Now the many years of trans-Atlantic insider scrums that have led to this assertion by the powerful, unelected mandarins of Brussels could be stuff of several no-doubt-intriguing doctoral theses, but if nothing else it all flies in the face of current realities. Here in the U.S. amidst present-day concerns about toy, food and even airplane safety, the political mo is very much in the direction of enhancing testing requirements.
Besides, if it ain’t broke don’t fix it. U.S. consumers, municipalities, etc. are accustomed to trusting certain marks as they consider electrical equipment purchases. Most people probably don’t take the time to think about these certifiers being private entities, but for those who do the fact that the U.S. Government accredits the certifiers – through the Occupational Health and Safety Administration’s Nationally-Recognized Testing Laboratory Program (OSHA/NRTL) – should provide solace. And with the safety threat posed by counterfeit electrical equipment a growing concern, U.S. purchasers understandably continue to think "no mark, no buy" when choosing.
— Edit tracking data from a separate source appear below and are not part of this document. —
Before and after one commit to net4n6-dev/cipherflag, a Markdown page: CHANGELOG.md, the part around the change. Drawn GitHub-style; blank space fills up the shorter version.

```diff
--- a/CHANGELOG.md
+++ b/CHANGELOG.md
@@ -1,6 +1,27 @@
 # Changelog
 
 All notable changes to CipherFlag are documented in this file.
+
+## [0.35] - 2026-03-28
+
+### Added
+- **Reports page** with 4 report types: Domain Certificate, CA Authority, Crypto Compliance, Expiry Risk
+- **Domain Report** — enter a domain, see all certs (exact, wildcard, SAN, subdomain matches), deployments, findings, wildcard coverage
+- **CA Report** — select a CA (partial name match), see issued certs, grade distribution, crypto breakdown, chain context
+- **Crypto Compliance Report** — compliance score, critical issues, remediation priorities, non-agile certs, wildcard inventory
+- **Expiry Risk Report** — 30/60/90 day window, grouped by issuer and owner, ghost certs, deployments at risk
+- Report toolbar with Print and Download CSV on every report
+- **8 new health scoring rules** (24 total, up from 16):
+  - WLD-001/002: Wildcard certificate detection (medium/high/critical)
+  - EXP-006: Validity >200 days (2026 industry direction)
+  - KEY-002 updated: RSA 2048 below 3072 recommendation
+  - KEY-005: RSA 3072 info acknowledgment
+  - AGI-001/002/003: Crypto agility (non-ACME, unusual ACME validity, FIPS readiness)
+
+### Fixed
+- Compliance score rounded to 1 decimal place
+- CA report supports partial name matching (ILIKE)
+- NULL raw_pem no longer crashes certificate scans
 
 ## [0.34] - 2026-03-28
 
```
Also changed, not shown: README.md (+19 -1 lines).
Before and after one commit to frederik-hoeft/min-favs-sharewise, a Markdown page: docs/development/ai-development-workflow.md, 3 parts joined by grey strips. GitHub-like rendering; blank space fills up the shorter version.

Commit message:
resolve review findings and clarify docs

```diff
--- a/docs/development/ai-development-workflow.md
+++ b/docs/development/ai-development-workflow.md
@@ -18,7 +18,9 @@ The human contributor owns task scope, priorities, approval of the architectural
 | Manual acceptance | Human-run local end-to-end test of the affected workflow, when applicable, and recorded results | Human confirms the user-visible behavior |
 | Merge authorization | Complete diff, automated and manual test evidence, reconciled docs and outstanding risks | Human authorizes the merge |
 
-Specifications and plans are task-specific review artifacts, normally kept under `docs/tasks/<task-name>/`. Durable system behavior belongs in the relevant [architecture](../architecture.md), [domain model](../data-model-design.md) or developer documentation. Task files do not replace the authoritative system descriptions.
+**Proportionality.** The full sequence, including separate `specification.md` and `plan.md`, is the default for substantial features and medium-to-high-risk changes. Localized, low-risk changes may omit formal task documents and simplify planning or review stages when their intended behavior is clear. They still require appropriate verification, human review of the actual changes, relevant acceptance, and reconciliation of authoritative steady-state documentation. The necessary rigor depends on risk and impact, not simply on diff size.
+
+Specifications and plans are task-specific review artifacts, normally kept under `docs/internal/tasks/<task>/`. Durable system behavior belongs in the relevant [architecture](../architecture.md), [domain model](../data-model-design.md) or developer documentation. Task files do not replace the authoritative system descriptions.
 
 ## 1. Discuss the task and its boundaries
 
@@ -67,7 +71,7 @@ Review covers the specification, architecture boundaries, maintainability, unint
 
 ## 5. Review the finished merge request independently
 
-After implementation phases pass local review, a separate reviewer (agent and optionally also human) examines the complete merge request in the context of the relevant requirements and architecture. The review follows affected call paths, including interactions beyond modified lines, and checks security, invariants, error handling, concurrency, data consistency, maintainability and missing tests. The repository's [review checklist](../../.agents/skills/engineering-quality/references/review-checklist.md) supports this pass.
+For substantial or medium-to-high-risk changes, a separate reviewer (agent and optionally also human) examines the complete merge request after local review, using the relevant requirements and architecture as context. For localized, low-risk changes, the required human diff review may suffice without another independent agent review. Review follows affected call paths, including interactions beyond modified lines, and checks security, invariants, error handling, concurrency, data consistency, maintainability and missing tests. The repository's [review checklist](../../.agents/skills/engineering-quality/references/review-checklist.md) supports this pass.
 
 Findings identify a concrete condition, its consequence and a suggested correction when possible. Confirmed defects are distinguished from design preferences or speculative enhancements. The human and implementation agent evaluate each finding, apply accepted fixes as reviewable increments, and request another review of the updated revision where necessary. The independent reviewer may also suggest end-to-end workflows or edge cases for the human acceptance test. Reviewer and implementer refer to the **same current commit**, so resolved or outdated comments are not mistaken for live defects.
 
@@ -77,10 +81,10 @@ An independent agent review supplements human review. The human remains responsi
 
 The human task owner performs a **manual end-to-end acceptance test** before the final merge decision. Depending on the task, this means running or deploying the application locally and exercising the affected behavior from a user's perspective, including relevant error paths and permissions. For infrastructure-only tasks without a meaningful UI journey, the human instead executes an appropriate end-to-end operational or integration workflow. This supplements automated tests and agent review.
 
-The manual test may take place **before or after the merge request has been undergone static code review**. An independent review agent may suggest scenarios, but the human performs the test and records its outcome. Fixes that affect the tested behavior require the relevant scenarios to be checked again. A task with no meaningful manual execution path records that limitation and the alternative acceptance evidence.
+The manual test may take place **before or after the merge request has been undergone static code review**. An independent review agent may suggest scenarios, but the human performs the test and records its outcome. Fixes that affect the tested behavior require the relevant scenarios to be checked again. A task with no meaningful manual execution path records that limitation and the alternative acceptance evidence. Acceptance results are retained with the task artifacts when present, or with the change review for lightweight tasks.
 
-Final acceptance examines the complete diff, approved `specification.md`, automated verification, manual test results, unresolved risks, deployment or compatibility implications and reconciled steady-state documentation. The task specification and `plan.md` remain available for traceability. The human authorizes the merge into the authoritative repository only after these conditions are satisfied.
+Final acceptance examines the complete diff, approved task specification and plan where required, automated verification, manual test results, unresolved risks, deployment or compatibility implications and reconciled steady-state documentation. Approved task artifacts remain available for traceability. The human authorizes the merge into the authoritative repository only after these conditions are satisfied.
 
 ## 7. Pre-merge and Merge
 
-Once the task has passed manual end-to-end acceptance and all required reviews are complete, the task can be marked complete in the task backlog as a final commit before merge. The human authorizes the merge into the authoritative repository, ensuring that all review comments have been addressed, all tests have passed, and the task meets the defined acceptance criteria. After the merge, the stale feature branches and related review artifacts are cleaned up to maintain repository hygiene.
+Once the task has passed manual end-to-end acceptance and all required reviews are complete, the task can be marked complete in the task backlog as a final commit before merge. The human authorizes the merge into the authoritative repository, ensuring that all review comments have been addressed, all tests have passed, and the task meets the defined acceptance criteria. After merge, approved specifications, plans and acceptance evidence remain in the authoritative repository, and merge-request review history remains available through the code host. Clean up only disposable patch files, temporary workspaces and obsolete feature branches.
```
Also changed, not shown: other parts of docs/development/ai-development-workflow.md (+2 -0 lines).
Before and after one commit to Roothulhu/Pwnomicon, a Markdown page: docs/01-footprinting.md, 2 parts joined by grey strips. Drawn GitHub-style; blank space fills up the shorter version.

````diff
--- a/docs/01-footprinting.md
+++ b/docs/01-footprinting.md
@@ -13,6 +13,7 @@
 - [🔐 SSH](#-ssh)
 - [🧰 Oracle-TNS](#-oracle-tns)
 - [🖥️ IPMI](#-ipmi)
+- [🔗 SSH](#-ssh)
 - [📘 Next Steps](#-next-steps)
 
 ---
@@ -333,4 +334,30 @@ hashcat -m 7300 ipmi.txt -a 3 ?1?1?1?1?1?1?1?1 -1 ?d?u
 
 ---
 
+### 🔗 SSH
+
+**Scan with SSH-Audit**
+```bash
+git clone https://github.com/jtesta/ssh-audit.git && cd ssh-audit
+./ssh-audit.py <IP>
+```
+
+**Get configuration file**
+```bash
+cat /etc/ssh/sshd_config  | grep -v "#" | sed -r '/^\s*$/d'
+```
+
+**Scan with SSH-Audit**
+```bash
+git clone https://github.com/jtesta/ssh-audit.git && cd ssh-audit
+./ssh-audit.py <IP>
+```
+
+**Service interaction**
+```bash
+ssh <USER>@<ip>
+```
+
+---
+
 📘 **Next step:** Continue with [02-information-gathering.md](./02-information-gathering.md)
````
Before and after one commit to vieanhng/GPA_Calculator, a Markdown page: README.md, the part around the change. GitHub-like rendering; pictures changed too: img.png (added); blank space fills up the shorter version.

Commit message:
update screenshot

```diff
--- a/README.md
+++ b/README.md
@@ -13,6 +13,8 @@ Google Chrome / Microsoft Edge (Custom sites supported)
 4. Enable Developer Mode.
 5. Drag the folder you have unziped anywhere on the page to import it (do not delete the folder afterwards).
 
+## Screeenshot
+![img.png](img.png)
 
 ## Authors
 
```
Contrast this to Europe where – despite every “Europe controlled/ U.S. free-for-all” stereotype you’ve ever heard – product safety in practice is much more up for grabs. Yes, the “CE” mark is ubiquitous, but the public incorrectly assumes that it reflects actual certified testing when in fact it only shows companies self-declaring their compliance – ie, SDOC. Moreover, post-market surveillance in Europe is scattered and uneven at best, meaning the window is rather open for shoddy product to enter en masse. And tellingly, the April 18 Financial Times cites the Commission's own new report that “China (is) the main culprit as EU product recalls rise 53%”, with electrical appliances and lighting equipment among the main categories:
So if anything perhaps it’s the Commission which should be moving the other way in terms of reciprocity. There are European testing laboratories that have qualified for OSHA/NRTL status – showing that our accreditation process is not biased. How about letting U.S. labs – which are not currently allowed to -- do direct European market testing?
04-28-2008 10:08 AM